His calves felt on the verge of cramping over the last quarter of the race. But as Dickson approached the final mile with a buffer of more than 30 seconds he knew he was going to get through. In his first marathon he finished 28th in a world-class field and qualified for the U.S. Olympic Trials with a time of 2:17:15.

“It does only boil down to two seconds per mile,” Dickson said. “It’s pretty darn difficult especially if you’re considering how much training and how many marathons it took Mike Duggan — as compared to me, who got a little lucky. As coach Lonergan said to me, ‘Usually something goes wrong.’ And it was a little bit of a miracle that nothing huge went wrong.”

Duggan understood how much went into each moment of success.

“Running is a very individualized thing because you cross the starting line and the finish line alone, but there are a lot of people along the way,” said Duggan, and among those supporters he named his adviser from Northeastern. “I’m grateful for the coaches like Matt Lonergan, who was helpful in college and then in helping me out on how to train after college.”

Dickson felt the same way. As he spoke of the coaches and teammates who had influenced him and the life lessons he had learned along the way, it was as though he was looking back on his running career as one long continuous race of ups and downs and checkpoints that are ongoing. There are many more miles ahead, and maybe it’s the strength of his sport’s loneliness that he never feels alone.

Six weeks before Dickson’s breakthrough marathon in Chicago, something happened that affirmed and transcended the relationship with his coach. Lonergan was cycling to Northeastern at 5:30 a.m. on Aug. 29 when he was hit by a truck. He woke up in the hospital.

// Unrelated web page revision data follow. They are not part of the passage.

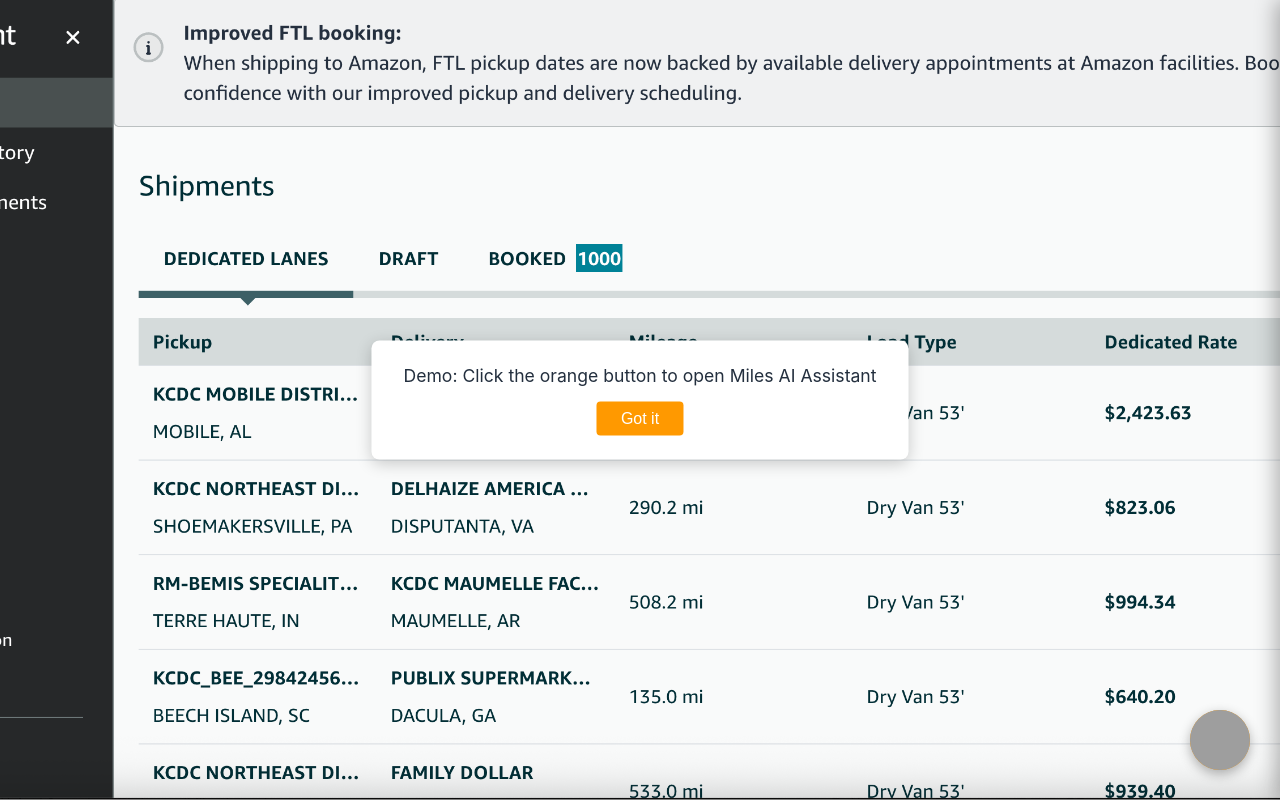
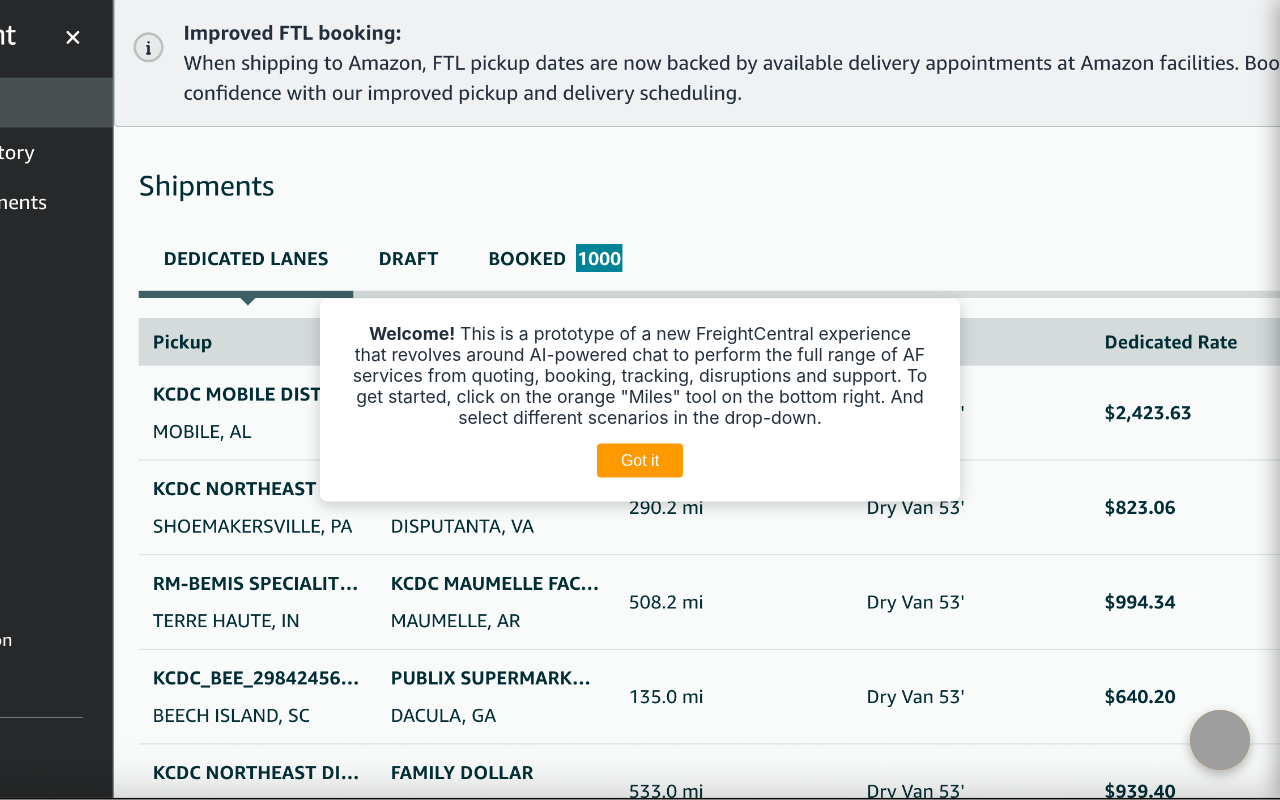
Before and after one commit to NavinGaneshan/miles, a plain HTML site: page overlay.html in a window 1280 px wide. Drawn offline with Linux system fonts and the light colour scheme; grey boxes are pictures that could not be loaded.

Commit message:
feat: Update welcome popup with detailed prototype description
- Changed from simple demo notice to comprehensive welcome message
- Explains FreightCentral AI-powered chat prototype
- Describes full range of AF services available
- Provides clear instructions to get started

```diff
--- a/overlay.html
+++ b/overlay.html
@@ -176,7 +176,7 @@
 </head>
 <body>
     <div class="demo-notice" id="demoNotice">
-        Demo: Click the orange button to open Miles AI Assistant
+        <strong>Welcome!</strong> This is a prototype of a new FreightCentral experience that revolves around AI-powered chat to perform the full range of AF services from quoting, booking, tracking, disruptions and support. To get started, click on the orange "Miles" tool on the bottom right. And select different scenarios in the drop-down.
         <br>
         <button id="dismissNotice">Got it</button>
     </div>
```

“I broke both arms and fractured my patella,” Lonergan said. “I had surgery on all three limbs. I spent over a week in the hospital and had a clot in my lung and clots in my leg. I had bruised ribs and lungs. I was out for a while.”

He needed someone to fill in at Northeastern while he recovered. He turned to Dickson, who was flattered to be asked.  

“I couldn’t believe it happened,” Dickson said. “I felt absolutely terrible for him.”

By providing support for his friend during the cross country season, Dickson gained a new perspective on how he and other runners are enabled by the best coaches.

“It was really interesting to be on the other side of the rope, watching people instead of doing it yourself,” said Dickson, who was able to provide coaching around his new job in Boston as a mechanical engineer with Amazon Fulfillment Technologies and Robotics. “It’s incredibly challenging, and there’s a lot more nuance in the day-to-day and how you interact with the athletes than you would ever expect.”

The 200 American men who lined up for the U.S. Olympic Trials on Feb. 3 represented several tiers. Some were established professional runners. Others were trying to transform their love for running into a full-time career. Then there were the likes of Dickson and Duggan, who fit their training runs around the 40-hour work week.

It was a warm day in Orlando, rising into the 70s, and the heat was hard on the runners with 50 failing to complete the race. Duggan — though he had qualified just two months earlier — finished 57th in 2:20:03, almost 11 minutes behind the winner. Dickson, in his second career marathon, was 135th in 2:29:30. 

Lonergan, mostly recovered from his injuries, was watching from his home in Boston. 

“We who are in the sport, we know there’s always another level,” Lonergan said. One level is measured in distance, he was saying. Another is measured by depth.

Ian Thomsen is a Northeastern Global News reporter. Email him at Follow him on X/Twitter @IanatNU.